▶ _Task requirements_: Return, from the listing that follows, each line containing the word "crates".
:::
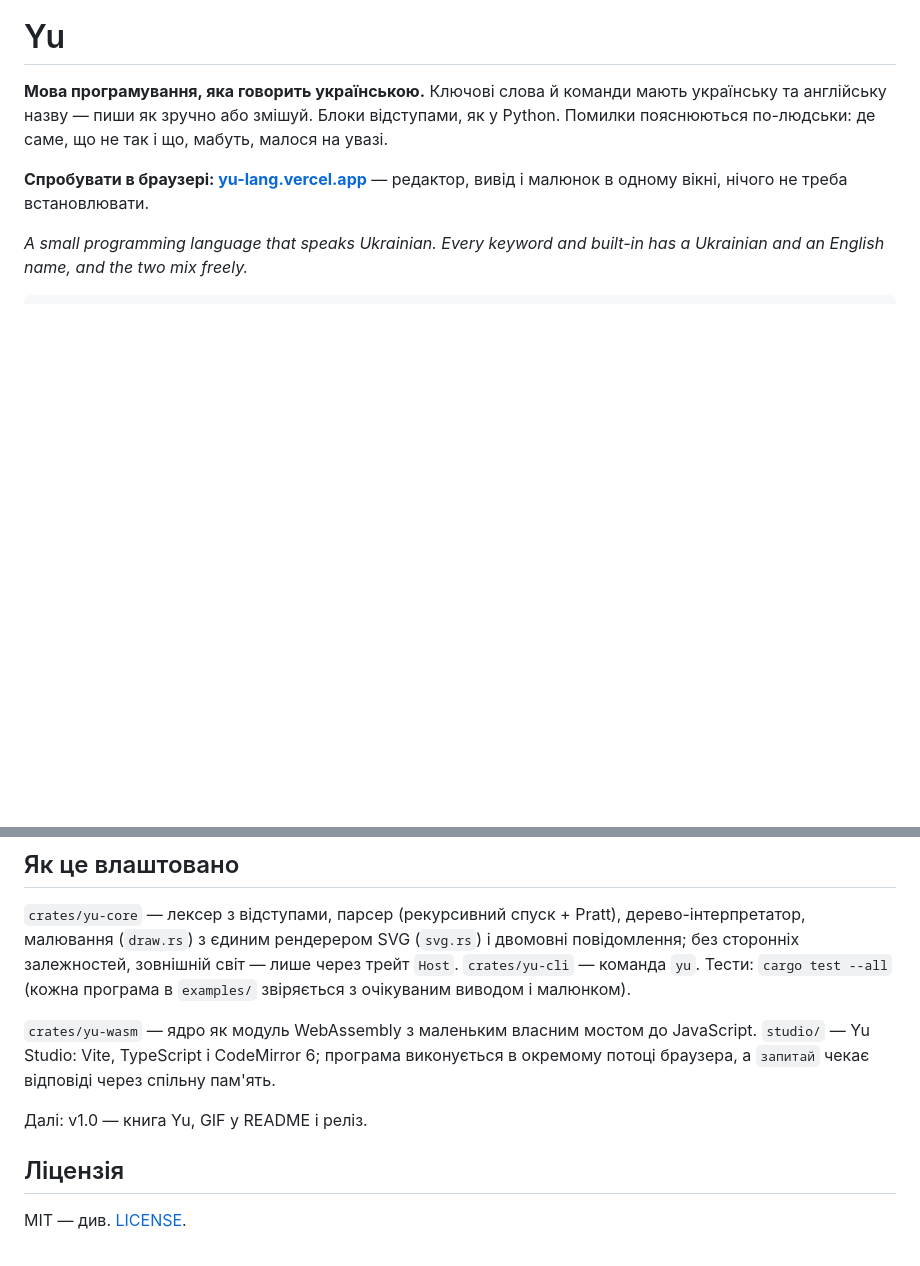
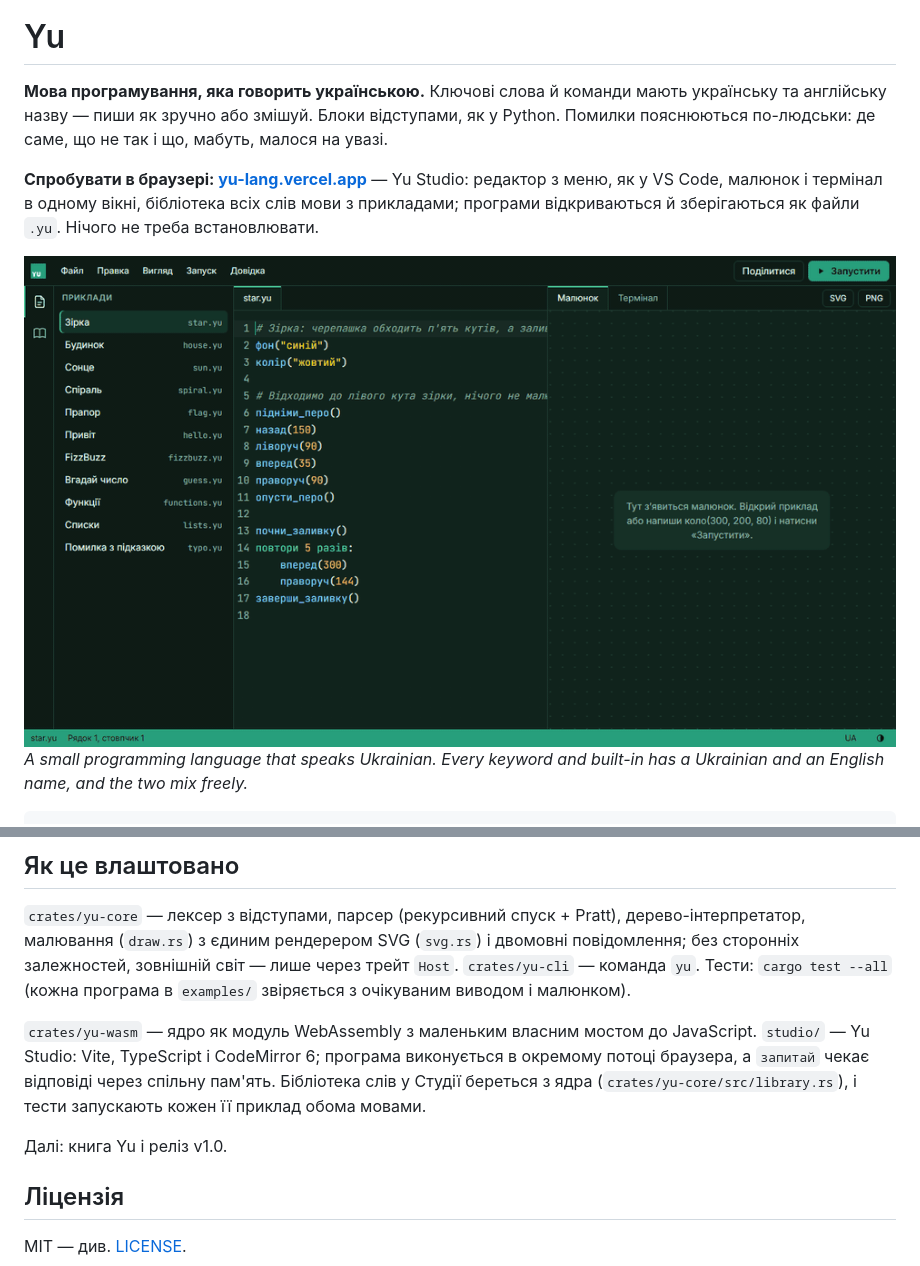
Before and after one commit to YuraItDeveloper14/yu, a Markdown page: README.md, 2 parts joined by grey strips. Drawn GitHub-style; pictures changed too: docs/studio.gif (added); blank space fills up the shorter version.

Commit message:
README: the logo and a GIF of the Studio at work
Co-Authored-By: Claude Opus 5 <noreply@anthropic.com>

```diff
--- a/README.md
+++ b/README.md
@@ -4,8 +6,11 @@
 англійську назву — пиши як зручно або змішуй. Блоки відступами, як у Python. Помилки пояснюються
 по-людськи: де саме, що не так і що, мабуть, малося на увазі.
 
-**Спробувати в браузері: [yu-lang.vercel.app](https://yu-lang.vercel.app)** — редактор, вивід і
-малюнок в одному вікні, нічого не треба встановлювати.
+**Спробувати в браузері: [yu-lang.vercel.app](https://yu-lang.vercel.app)** — Yu Studio: редактор
+з меню, як у VS Code, малюнок і термінал в одному вікні, бібліотека всіх слів мови з прикладами;
+програми відкриваються й зберігаються як файли `.yu`. Нічого не треба встановлювати.
+
+<img src="docs/studio.gif" width="100%" alt="Yu Studio: зірка малює себе сама, а FizzBuzz друкує в терміналі">
 
 *A small programming language that speaks Ukrainian. Every keyword and built-in has a Ukrainian
 and an English name, and the two mix freely.*
@@ -107,9 +112,10 @@ cargo run -p yu-cli -- examples/house.yu --svg house.svg   # зберегти м
 
 `crates/yu-wasm` — ядро як модуль WebAssembly з маленьким власним мостом до JavaScript.
 `studio/` — Yu Studio: Vite, TypeScript і CodeMirror 6; програма виконується в окремому потоці
-браузера, а `запитай` чекає відповіді через спільну пам'ять.
+браузера, а `запитай` чекає відповіді через спільну пам'ять. Бібліотека слів у Студії береться з ядра
+(`crates/yu-core/src/library.rs`), і тести запускають кожен її приклад обома мовами.
 
-Далі: v1.0 — книга Yu, GIF у README і реліз.
+Далі: книга Yu і реліз v1.0.
 
 ## Ліцензія
 
```
Also changed, not shown: other parts of README.md (+2 -0 lines), 2 other files.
:::
▶ _Reply to the exercise_:
 `crates/yu-wasm` — ядро як модуль WebAssembly з маленьким власним мостом до JavaScript.
+(`crates/yu-core/src/library.rs`), і тести запускають кожен її приклад обома мовами.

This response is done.